Try it =>
The entries follow. Copy every line in which "Create" appears.
=== Data to use ===
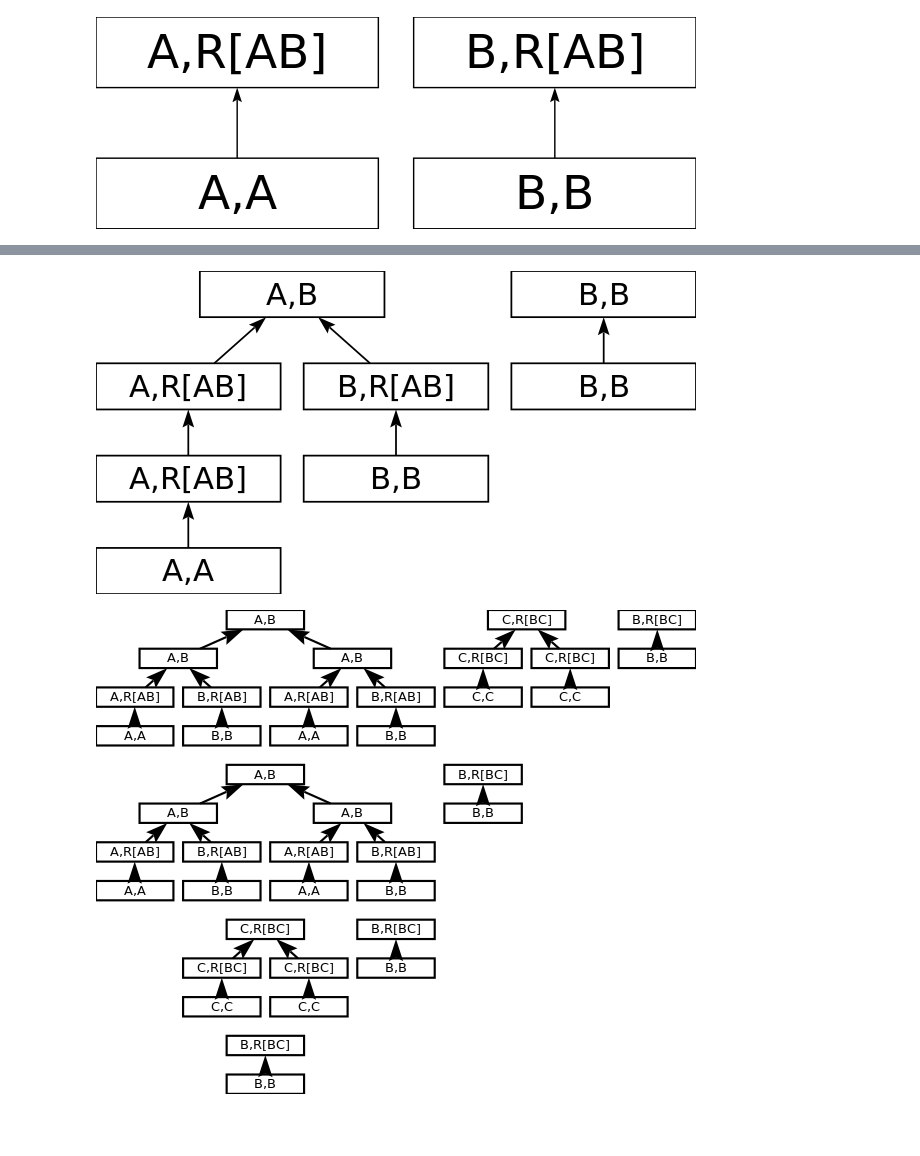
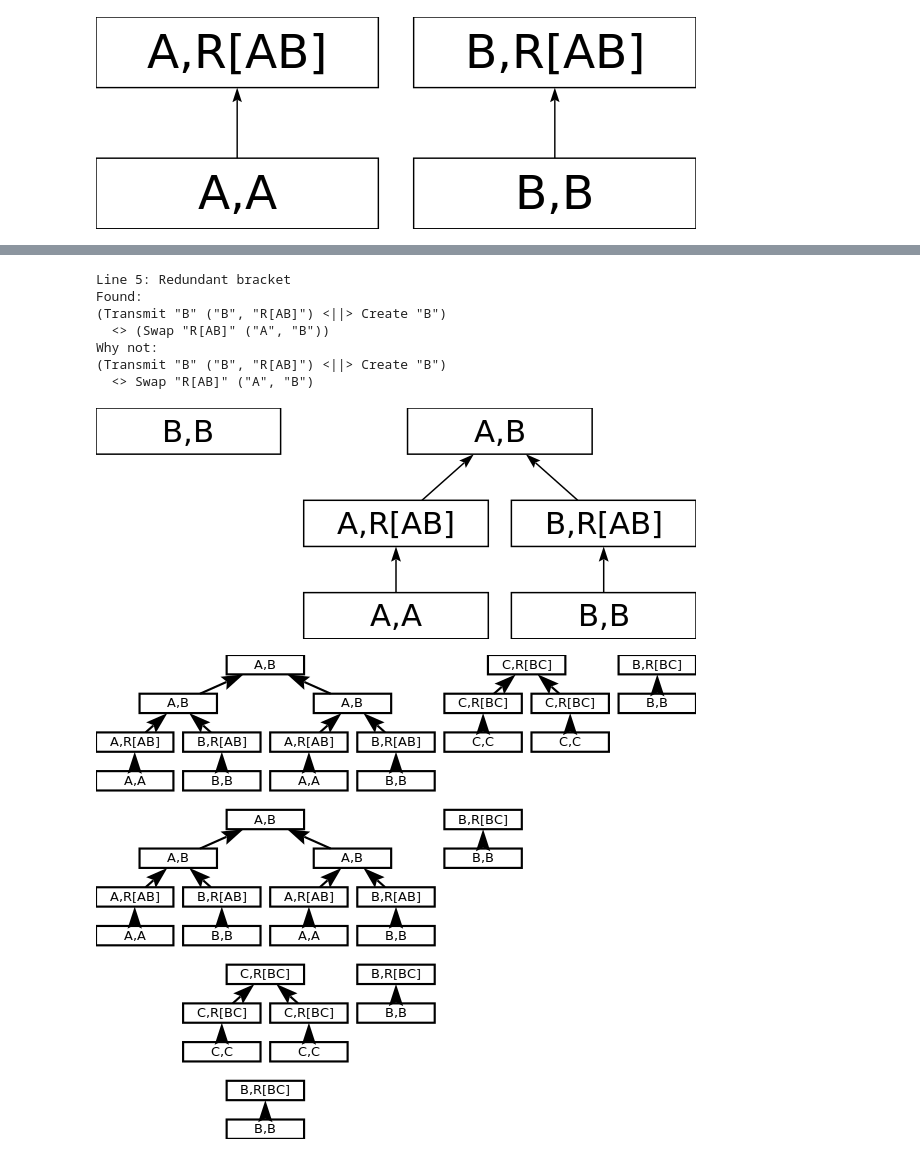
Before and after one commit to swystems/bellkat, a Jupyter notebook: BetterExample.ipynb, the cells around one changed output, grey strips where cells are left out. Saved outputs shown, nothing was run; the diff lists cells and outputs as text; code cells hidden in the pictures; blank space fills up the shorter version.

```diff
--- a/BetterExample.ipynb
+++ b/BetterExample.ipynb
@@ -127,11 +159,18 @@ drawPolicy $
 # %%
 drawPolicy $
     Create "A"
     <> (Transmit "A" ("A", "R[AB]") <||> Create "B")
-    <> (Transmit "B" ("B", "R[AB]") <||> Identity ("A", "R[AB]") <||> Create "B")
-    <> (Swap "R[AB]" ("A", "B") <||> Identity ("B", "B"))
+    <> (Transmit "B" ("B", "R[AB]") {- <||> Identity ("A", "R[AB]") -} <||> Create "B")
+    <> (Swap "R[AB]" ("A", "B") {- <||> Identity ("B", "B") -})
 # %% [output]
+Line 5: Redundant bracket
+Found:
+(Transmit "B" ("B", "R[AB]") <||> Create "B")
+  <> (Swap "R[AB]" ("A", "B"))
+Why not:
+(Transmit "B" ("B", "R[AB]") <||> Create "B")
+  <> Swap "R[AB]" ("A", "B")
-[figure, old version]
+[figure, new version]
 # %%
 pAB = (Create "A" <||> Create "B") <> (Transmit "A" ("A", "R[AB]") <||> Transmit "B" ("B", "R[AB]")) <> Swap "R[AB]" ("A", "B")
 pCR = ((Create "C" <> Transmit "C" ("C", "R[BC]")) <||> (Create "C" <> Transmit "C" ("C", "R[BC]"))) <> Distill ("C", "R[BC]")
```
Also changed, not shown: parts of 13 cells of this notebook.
===
=== Data to use ===
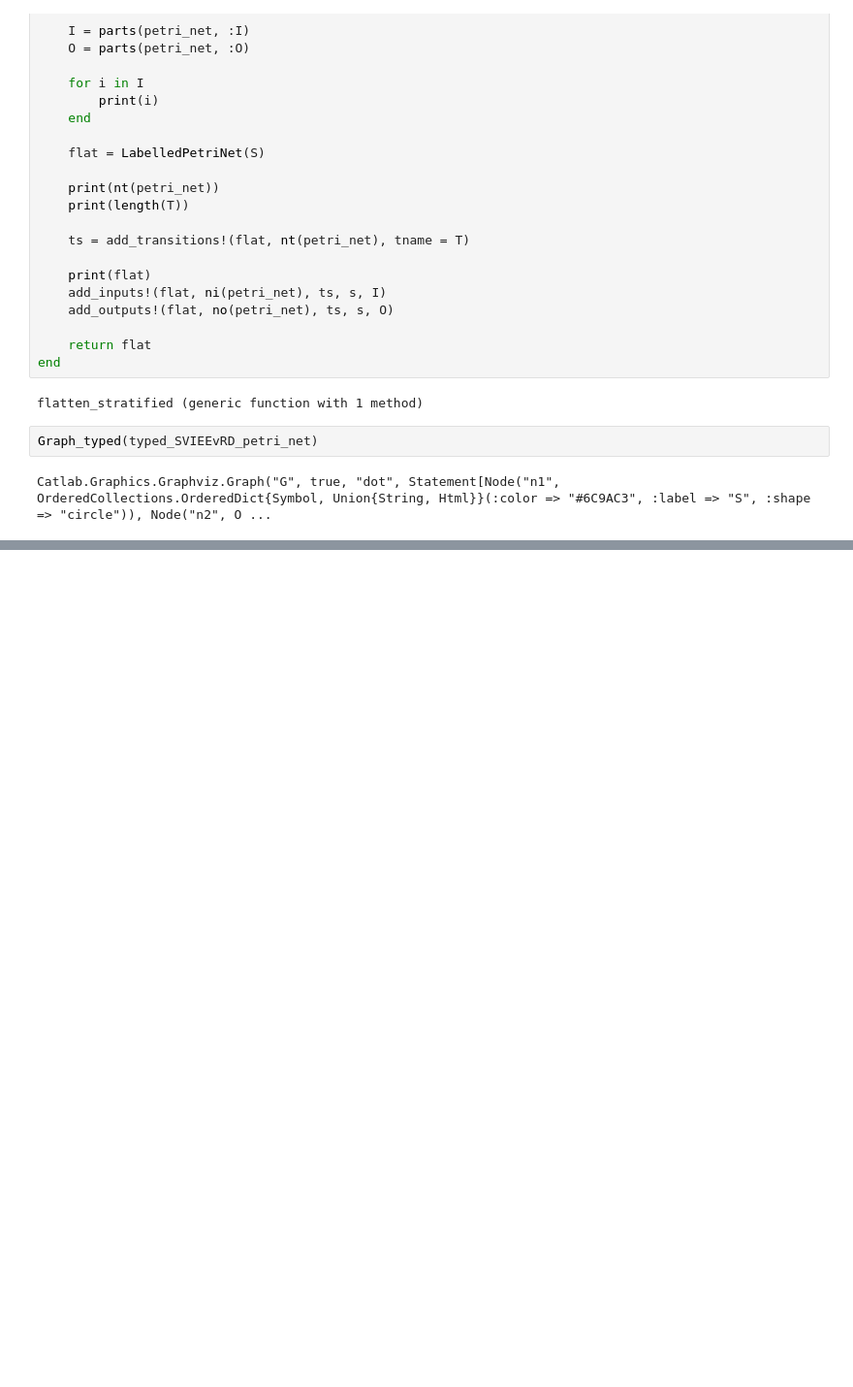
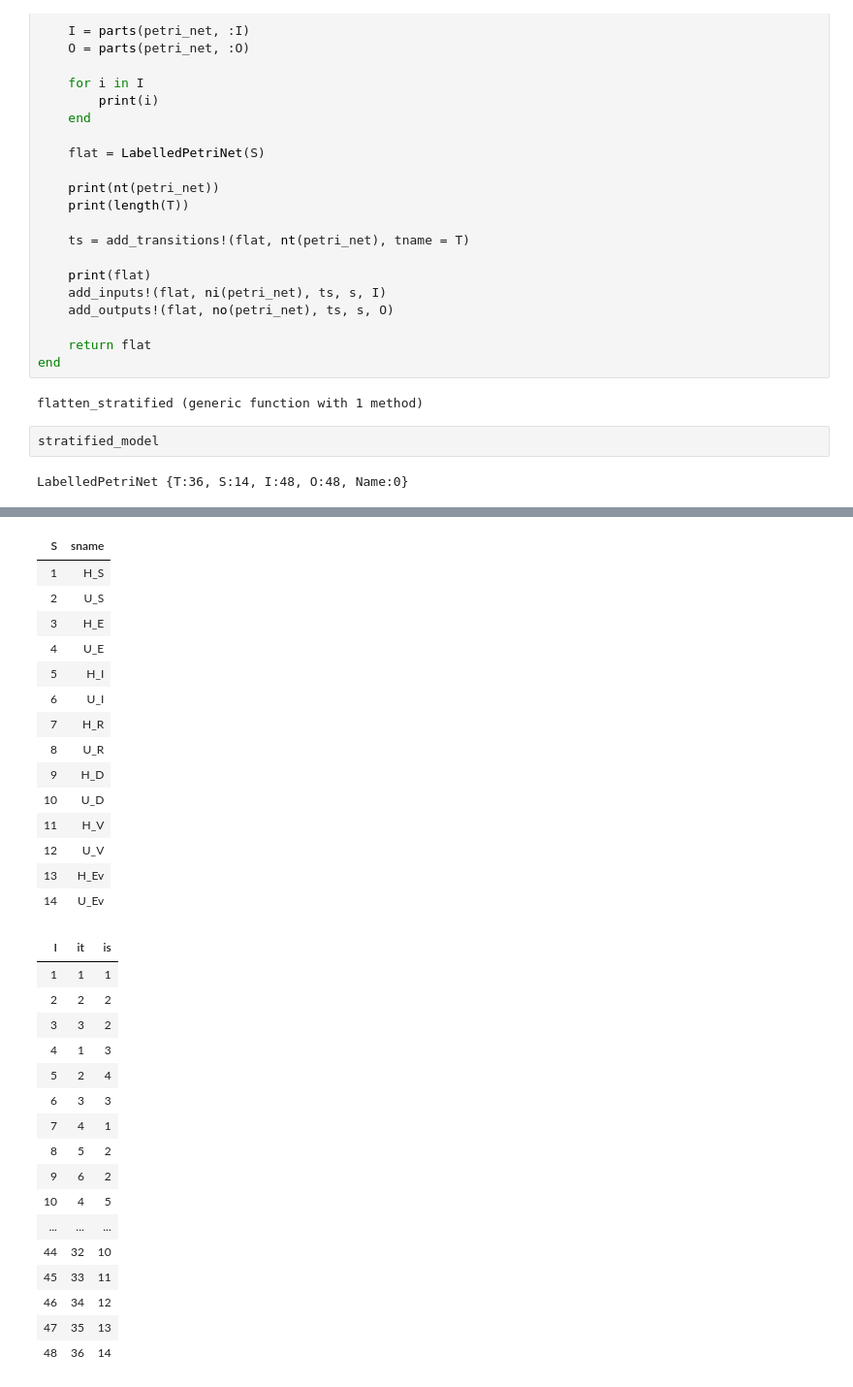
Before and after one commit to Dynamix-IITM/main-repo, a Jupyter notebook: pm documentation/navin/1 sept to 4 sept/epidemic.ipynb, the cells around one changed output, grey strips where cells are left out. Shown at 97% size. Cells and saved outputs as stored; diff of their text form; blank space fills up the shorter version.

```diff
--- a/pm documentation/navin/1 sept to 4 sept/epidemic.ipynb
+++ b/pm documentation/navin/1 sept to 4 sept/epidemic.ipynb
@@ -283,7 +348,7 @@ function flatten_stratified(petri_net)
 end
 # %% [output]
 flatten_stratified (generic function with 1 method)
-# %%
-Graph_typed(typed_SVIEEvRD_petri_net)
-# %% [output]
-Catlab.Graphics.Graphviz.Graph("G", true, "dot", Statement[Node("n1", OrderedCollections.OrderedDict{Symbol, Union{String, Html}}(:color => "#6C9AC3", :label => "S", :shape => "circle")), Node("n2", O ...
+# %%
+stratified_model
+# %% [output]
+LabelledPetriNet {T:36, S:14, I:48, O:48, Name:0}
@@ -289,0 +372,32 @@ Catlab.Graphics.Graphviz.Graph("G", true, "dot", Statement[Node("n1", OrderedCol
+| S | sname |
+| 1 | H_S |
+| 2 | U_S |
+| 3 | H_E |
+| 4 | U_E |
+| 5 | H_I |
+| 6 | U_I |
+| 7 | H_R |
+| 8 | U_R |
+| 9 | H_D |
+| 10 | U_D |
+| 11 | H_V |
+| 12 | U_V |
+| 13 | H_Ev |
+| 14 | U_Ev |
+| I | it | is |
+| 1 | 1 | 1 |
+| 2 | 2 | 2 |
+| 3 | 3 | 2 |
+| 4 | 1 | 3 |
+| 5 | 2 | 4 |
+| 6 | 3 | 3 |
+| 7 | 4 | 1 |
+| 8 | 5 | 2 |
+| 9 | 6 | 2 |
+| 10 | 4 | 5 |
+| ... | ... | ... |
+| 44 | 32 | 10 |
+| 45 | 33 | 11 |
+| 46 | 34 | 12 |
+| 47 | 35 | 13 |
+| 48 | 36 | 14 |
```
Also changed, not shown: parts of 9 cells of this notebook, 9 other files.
===
Expected answer =>
     Create "A"
     <> (Transmit "A" ("A", "R[AB]") <||> Create "B")
-    <> (Transmit "B" ("B", "R[AB]") <||> Identity ("A", "R[AB]") <||> Create "B")
+    <> (Transmit "B" ("B", "R[AB]") {- <||> Identity ("A", "R[AB]") -} <||> Create "B")
+(Transmit "B" ("B", "R[AB]") <||> Create "B")
+(Transmit "B" ("B", "R[AB]") <||> Create "B")
 pAB = (Create "A" <||> Create "B") <> (Transmit "A" ("A", "R[AB]") <||> Transmit "B" ("B", "R[AB]")) <> Swap "R[AB]" ("A", "B")
 pCR = ((Create "C" <> Transmit "C" ("C", "R[BC]")) <||> (Create "C" <> Transmit "C" ("C", "R[BC]"))) <> Distill ("C", "R[BC]")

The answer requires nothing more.